The choice is ours.
- As I began to feel the effects of the forgiveness exchange, I realized I was having pretty intense conversations with myself…
“Wow, did that person actually change when I forgave them? Or was it only my perception of them?”
“WOW, I think that person really did change when I forgave them …but I didn’t even tell them I had forgiven them, I just held that in my heart. Did how I see them change? Or did they actually change?”
“Dang …I am pretty sure that I changed when I accepted that forgiveness. Yup. I can feel …wait? What AM I feeling? Lightness of being? Unencumbered joy? An inexplicable sense of freedom? What is that???”
“WHOA …wait, What changes? WHO changes? Something changes -I can feel it. Is it me? Is it them? Is it ALL of us? Is there a holding-pool of “Unforgiven” that just wells up until we add forgiveness? Like Drano? This has Freaky-Big-Implications (FBI’s).”
I really was going out of my way to experience these up-and-down emotions. In some instances, I would just sit with resentment, HOLDING it, embracing it – simply to notice more acutely how that felt. Only then allowing the forgiveness piece – the releasing, the letting go.
I wanted to feel those differences within my body.
Because the physical changes, no matter how subtle, really do seem to be the key; to the awareness part at least.
My experiences started to bring up a whole new realm of questions.
Questions I’ll save for the next post, because …dude, radical questions.
In the interim, do you practice forgiveness?

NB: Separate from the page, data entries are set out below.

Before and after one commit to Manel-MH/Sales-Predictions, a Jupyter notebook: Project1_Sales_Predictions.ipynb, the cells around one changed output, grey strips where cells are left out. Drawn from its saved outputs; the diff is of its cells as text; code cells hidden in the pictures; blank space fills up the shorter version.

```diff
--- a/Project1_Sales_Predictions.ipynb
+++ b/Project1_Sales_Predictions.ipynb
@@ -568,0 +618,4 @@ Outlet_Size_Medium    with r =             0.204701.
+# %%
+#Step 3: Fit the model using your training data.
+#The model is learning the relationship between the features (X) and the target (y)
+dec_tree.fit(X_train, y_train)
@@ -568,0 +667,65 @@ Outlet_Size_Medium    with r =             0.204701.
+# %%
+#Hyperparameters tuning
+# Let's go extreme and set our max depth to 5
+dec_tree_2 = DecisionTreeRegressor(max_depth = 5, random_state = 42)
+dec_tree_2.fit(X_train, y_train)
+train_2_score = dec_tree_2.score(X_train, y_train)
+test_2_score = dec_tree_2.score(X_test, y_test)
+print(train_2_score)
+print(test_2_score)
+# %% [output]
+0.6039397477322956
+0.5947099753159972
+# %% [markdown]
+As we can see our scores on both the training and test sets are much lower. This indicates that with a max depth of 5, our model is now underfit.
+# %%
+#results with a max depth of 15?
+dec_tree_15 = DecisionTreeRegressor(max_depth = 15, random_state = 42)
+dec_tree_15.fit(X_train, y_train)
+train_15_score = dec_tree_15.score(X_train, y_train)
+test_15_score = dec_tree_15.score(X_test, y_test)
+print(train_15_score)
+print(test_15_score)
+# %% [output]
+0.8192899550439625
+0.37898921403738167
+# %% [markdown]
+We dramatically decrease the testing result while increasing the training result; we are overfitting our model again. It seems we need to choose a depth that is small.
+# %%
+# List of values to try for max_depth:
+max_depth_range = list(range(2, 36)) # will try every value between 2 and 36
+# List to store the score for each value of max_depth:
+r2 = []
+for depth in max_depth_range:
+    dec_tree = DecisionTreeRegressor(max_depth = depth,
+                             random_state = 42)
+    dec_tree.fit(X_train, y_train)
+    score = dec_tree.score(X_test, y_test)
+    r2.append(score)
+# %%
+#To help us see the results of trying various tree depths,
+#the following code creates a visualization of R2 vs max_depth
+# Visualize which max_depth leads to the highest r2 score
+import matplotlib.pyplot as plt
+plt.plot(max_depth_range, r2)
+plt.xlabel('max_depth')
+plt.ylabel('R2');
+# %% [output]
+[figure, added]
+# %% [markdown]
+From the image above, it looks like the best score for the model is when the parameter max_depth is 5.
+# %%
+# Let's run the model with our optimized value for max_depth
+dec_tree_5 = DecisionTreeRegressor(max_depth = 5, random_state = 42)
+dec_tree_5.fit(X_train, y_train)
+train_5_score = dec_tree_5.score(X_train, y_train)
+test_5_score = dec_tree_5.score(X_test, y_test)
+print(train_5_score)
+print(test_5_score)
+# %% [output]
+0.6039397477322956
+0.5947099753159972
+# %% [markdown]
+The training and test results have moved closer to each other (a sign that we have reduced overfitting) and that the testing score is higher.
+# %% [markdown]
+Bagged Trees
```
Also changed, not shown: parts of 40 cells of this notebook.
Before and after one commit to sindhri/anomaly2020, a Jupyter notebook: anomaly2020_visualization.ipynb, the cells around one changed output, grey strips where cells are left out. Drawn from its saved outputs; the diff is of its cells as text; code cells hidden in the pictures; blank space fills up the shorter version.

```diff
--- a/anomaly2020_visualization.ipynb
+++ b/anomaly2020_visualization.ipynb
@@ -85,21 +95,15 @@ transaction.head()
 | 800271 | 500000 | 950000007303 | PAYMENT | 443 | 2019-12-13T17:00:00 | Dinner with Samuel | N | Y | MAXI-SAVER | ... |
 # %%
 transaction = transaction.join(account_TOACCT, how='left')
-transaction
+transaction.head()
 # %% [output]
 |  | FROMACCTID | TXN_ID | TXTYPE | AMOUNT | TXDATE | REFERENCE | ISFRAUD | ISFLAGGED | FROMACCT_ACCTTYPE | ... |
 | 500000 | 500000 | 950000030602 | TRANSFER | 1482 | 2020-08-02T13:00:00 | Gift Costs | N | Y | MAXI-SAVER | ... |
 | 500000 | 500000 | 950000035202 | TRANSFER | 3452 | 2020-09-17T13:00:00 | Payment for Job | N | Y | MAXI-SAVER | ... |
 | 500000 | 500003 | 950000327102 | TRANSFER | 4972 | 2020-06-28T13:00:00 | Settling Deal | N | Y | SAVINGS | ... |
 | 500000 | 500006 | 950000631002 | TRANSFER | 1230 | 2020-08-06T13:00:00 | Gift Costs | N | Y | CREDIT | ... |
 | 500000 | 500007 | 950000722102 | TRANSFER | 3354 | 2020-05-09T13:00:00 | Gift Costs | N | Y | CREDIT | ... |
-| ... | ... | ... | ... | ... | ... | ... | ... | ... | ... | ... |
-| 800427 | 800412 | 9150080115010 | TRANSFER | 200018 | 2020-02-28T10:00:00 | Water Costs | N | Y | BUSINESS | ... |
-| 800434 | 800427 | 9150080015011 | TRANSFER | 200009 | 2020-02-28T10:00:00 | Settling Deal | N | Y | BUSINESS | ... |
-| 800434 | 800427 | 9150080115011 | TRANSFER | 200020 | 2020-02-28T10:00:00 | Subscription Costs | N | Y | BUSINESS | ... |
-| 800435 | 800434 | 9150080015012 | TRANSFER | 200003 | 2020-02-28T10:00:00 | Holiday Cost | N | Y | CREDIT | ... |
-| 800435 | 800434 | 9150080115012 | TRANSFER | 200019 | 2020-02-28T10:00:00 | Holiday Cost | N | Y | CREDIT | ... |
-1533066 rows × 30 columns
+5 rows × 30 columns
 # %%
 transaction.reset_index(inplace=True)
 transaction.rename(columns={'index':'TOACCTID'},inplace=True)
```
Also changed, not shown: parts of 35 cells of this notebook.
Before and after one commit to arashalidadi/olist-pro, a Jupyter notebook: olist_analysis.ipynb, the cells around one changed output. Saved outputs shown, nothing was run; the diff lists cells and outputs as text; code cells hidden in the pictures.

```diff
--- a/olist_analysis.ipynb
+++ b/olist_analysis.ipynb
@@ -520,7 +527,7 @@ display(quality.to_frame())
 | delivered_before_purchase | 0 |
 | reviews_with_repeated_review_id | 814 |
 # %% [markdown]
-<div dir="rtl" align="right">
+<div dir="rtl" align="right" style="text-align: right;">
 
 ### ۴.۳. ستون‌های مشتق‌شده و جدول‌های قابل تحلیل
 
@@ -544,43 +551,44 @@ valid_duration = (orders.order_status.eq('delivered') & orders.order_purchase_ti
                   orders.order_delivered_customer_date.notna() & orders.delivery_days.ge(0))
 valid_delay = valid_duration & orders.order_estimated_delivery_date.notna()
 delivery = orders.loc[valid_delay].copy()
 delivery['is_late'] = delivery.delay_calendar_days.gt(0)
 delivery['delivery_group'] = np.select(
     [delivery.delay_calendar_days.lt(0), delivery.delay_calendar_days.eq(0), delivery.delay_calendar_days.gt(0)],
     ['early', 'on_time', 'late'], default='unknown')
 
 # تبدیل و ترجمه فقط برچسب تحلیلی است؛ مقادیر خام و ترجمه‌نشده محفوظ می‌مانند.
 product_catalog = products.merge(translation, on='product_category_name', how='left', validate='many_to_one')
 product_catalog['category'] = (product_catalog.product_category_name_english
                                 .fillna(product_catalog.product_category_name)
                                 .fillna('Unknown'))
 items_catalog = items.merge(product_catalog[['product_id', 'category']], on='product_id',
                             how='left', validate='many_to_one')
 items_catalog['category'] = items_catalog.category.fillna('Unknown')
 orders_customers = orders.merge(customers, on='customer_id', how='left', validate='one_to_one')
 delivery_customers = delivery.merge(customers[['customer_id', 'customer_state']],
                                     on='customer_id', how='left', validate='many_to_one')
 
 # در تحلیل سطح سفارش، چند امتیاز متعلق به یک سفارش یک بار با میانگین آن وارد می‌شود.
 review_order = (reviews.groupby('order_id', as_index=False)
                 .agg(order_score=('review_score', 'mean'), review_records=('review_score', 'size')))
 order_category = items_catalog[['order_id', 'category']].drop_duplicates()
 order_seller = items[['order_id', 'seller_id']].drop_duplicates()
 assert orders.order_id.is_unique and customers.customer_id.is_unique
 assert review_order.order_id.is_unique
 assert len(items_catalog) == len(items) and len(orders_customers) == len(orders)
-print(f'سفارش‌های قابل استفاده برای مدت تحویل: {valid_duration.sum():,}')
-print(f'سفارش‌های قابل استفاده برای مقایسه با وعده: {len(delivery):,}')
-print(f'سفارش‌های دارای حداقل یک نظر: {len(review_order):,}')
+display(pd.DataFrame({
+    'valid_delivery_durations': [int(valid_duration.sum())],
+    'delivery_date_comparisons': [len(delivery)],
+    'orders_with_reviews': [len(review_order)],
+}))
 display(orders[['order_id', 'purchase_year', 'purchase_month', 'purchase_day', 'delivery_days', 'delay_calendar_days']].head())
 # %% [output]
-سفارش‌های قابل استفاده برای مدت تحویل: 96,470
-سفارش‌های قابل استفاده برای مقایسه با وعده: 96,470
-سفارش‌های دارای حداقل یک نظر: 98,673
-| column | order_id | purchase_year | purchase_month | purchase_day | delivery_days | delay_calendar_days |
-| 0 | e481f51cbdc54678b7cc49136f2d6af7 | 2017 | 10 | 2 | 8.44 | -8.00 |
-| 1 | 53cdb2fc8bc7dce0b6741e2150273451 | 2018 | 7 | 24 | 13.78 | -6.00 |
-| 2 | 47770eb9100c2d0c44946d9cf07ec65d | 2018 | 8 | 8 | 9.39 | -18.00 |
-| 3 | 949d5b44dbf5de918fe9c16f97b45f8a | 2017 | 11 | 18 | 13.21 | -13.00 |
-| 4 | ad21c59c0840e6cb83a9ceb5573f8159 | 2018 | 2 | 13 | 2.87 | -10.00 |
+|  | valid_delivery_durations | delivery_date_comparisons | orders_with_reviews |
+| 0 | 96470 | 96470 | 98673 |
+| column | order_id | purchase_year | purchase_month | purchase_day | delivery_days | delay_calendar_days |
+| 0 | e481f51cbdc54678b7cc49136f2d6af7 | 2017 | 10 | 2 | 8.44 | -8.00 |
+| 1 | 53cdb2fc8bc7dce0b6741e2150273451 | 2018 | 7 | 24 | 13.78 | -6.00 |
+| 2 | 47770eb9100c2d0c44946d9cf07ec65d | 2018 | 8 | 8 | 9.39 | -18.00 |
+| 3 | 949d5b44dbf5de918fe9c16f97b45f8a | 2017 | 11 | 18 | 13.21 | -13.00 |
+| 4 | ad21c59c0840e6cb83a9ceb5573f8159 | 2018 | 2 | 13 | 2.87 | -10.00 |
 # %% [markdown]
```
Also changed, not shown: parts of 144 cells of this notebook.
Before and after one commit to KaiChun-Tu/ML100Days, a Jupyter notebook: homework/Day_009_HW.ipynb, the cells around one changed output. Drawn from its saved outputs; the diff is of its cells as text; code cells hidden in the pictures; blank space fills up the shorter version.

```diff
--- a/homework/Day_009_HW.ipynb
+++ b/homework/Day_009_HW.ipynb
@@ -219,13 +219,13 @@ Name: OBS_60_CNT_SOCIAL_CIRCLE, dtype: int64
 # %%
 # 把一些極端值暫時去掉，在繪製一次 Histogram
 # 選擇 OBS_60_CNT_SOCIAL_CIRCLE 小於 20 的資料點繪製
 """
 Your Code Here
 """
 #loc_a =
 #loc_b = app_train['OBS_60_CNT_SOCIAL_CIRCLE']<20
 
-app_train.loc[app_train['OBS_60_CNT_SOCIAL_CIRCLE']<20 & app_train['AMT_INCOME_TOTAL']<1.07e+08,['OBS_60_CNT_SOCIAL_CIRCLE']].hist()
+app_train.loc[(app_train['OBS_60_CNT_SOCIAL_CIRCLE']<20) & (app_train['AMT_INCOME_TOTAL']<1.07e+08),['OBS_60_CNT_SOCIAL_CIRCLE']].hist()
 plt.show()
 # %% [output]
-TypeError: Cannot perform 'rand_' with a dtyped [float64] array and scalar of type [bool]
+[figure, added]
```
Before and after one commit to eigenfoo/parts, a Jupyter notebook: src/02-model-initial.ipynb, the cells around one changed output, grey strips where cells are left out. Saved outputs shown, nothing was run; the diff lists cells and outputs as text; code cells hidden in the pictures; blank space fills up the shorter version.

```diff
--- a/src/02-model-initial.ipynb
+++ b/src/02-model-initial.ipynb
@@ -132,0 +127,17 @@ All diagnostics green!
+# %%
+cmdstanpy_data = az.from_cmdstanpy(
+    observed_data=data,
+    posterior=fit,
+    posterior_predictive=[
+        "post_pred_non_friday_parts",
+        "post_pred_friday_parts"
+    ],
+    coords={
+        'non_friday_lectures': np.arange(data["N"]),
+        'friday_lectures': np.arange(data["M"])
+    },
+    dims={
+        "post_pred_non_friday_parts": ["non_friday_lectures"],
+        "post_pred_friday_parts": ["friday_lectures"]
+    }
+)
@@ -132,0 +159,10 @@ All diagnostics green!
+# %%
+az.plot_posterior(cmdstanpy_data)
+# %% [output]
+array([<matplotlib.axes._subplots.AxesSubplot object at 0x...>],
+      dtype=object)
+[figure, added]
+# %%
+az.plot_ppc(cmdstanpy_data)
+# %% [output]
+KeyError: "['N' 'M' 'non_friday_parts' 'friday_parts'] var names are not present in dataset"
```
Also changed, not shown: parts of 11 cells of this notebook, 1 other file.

Do you just ‘forgive and forget’?
What does forgiveness mean to you? If anything?
Inquiring Shamsis really would enjoy the knowing.